Josh, my take is what when an FBFI member comments on the "cool kids" talking about "cultural fundamentalism", then eventually we are going to get around to discussing the matters like movies (already discussed by Don), wine, dancing, secondary separation, and culottes.  Could be wrong, but if past experience can be a guide to future expectations...

Aspiring to be a stick in the mud.

josh p's picture

I guess we’ll have to see. Maybe Don can enlighten us if he tends to make a case for all of that.

 

edit: Regarding movies: I know Christians that watch hard R movies and shows like game of thrones. Granted I don't want to hear specific denouncements of things like that from the pulpit but I see no reason why they can't be mentioned in a blog article. John Piper had an article a while back on why Christian's shouldn't watch Game of Thrones. I doubt anyone thinks of him as an FBFI type. 

TylerR's picture

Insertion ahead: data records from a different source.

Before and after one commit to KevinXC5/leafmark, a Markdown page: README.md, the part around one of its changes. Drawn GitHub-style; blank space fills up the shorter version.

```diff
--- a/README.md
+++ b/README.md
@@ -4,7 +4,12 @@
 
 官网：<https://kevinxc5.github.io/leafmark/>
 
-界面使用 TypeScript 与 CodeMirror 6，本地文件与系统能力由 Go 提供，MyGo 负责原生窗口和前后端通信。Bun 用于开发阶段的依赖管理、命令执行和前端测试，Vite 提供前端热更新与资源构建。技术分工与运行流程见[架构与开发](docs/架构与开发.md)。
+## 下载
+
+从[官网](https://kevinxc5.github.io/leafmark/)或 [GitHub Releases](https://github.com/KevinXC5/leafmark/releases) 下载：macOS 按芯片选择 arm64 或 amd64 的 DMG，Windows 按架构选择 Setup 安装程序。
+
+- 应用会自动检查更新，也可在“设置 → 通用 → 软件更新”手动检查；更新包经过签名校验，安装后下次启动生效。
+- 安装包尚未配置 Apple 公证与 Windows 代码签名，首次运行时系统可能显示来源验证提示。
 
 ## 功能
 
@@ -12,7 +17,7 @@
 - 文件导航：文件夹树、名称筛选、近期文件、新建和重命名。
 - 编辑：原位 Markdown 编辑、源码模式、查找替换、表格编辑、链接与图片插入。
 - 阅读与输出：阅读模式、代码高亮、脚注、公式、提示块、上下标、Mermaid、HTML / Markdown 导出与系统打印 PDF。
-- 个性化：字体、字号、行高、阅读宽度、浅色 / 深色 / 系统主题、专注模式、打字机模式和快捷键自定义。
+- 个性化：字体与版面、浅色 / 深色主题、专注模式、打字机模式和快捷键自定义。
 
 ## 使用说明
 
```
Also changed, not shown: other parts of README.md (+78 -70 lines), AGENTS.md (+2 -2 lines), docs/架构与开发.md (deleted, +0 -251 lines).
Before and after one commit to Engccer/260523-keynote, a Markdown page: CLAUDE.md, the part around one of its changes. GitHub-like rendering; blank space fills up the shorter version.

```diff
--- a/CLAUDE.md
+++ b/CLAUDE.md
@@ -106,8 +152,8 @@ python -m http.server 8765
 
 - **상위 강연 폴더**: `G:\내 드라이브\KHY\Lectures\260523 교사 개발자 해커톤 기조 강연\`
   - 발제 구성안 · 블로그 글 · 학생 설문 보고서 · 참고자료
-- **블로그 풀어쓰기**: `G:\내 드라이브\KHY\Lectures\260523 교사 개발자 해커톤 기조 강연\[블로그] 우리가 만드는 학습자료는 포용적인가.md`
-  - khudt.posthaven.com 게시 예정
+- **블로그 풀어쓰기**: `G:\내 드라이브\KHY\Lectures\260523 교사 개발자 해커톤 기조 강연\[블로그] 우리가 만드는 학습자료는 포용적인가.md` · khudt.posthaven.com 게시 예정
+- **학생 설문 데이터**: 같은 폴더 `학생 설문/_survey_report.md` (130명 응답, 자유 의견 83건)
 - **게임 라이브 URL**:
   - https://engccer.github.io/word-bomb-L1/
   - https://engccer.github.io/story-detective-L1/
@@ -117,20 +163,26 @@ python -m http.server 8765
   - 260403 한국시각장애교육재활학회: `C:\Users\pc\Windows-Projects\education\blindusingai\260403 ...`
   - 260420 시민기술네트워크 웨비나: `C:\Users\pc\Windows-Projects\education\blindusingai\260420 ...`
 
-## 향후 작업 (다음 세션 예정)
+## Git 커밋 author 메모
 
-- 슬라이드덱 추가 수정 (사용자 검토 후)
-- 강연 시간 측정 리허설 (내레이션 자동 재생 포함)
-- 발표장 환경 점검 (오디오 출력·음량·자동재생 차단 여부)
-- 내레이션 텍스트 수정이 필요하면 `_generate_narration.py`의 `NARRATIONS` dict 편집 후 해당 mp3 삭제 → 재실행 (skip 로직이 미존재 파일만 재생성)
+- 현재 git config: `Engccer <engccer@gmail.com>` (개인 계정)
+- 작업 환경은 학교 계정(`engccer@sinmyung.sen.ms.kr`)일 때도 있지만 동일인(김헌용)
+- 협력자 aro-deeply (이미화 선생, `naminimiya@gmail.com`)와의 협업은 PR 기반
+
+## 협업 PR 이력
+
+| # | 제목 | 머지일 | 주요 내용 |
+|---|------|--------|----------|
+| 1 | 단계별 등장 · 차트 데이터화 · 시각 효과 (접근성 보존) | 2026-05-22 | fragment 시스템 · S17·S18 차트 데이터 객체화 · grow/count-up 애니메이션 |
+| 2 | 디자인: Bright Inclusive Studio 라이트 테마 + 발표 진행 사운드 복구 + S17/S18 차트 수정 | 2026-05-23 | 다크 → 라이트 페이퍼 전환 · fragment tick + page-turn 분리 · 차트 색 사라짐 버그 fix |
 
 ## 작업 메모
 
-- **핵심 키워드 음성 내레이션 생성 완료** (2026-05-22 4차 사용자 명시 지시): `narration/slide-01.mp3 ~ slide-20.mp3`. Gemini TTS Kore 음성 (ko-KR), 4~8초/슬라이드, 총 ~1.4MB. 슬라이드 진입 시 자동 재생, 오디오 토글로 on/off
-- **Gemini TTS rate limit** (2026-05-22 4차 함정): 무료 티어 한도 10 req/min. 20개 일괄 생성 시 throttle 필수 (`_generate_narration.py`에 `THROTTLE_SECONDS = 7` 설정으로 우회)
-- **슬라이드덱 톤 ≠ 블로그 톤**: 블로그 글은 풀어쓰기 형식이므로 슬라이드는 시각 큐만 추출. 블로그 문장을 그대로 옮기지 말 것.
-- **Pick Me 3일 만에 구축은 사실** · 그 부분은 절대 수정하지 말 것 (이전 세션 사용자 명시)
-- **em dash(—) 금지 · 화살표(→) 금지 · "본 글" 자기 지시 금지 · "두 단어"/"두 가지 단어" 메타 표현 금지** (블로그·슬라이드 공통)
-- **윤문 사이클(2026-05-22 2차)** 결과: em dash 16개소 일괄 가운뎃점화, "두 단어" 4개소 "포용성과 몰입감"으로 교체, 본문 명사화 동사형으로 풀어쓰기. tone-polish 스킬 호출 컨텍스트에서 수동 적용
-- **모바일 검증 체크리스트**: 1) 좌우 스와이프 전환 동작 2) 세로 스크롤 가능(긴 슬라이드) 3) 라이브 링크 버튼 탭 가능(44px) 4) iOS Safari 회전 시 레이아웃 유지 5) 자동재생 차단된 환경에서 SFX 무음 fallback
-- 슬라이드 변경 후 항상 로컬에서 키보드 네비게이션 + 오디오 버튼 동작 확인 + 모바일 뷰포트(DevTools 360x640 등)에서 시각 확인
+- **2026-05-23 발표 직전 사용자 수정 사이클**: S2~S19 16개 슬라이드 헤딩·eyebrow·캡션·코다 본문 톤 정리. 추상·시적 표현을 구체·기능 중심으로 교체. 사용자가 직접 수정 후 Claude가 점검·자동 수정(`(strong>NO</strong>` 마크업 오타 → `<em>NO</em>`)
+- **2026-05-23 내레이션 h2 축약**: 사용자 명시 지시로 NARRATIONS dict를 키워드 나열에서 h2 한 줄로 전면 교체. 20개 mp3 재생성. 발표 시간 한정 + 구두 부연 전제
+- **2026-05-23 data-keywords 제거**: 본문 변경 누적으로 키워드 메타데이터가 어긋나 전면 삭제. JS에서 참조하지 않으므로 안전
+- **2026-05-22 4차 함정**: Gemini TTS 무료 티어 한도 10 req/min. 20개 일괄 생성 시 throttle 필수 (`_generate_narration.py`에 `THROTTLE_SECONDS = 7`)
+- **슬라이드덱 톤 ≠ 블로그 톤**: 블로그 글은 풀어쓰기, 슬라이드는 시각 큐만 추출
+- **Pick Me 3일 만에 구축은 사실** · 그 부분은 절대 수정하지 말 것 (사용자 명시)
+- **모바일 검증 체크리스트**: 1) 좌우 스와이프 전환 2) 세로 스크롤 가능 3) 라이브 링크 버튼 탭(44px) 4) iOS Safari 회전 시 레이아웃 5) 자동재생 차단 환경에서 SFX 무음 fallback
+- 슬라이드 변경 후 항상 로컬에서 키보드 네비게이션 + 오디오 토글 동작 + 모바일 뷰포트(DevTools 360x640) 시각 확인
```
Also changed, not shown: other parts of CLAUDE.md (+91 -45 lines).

Editor

Don wrote a good article. I agree with all of it.

Tyler is a pastor in Olympia, WA and works in State government.

dgszweda's picture

josh p wrote:

I guess it's inevitable on SI that any discussion of sanctification will bring up old fundy mores (KJVONLY, Cullottes, and alcohol). I don't see Don making any pronouncements. The whole tenor of the article (minus the part about church covenants) is about individual pursuit of sanctification. Seems like something most Christians can agree with.  
 

"That is the theme of these essays on the Fundamentals of Sanctification. We should promote in ourselves and others a walk of holiness, a walk towards God and away from the world. Yes, it is true there are many ways of applying these matters and individual choices may differ, but Christians ought to delight in the Lord, not in the world. That’s what the Bible teaches about sanctification."

I agree with Don's article and felt both of them have been well written.  He brings up cultural fundamentalism, which appeared to be a big buzz word from the recent BJU struggle.  It was a term thrown about it.  But here was a real struggle taking place around this where one if not many were at risk of loosing their livelihood.  Both sides were striving for sanctification, but real distinct line were being drawn.  I think everyone would agree that the schools creed outlines a pretty good landscape for the fundamentals and both sides were in agreement that the fundamentals were not at stake.  What was at stake was the application of these fundamentals.  Two sides saw them a bit differently, even though both sides were striving for holiness in their lives and actions.  What was very interesting is that both sides saw the other as dangerous.  And that aspect was very interesting to me.

G. N. Barkman's picture

Reading my Bible recently, I couldn't help wonder if God's prohibition to OT Israel about intermarrying with Gentiles was guilt by association?

G. N. Barkman

Don Johnson's picture

G. N. Barkman wrote:

Reading my Bible recently, I couldn't help wonder if God's prohibition to OT Israel about intermarrying with Gentiles was guilt by association?

Now you've left preachin' and gone to meddlin' !!!!

Maranatha!
Don Johnson
Jer 33.3

Bert Perry's picture

G. N. Barkman wrote:

Reading my Bible recently, I couldn't help wonder if God's prohibition to OT Israel about intermarrying with Gentiles was guilt by association?

Read in context--with Rahab and Ruth appearing in the genealogy of Christ--I think that's got to be interpreted as "do not marry pagan women", not "do not ever marry Gentile women".  Another point of reference is how Israelites were allowed to marry captive women after they'd mourned a month.  

So it wasn't guilt by association at all, but rather in context, guilt by guilt of being pagan.  But I think you meant to post it on another thread.

Aspiring to be a stick in the mud.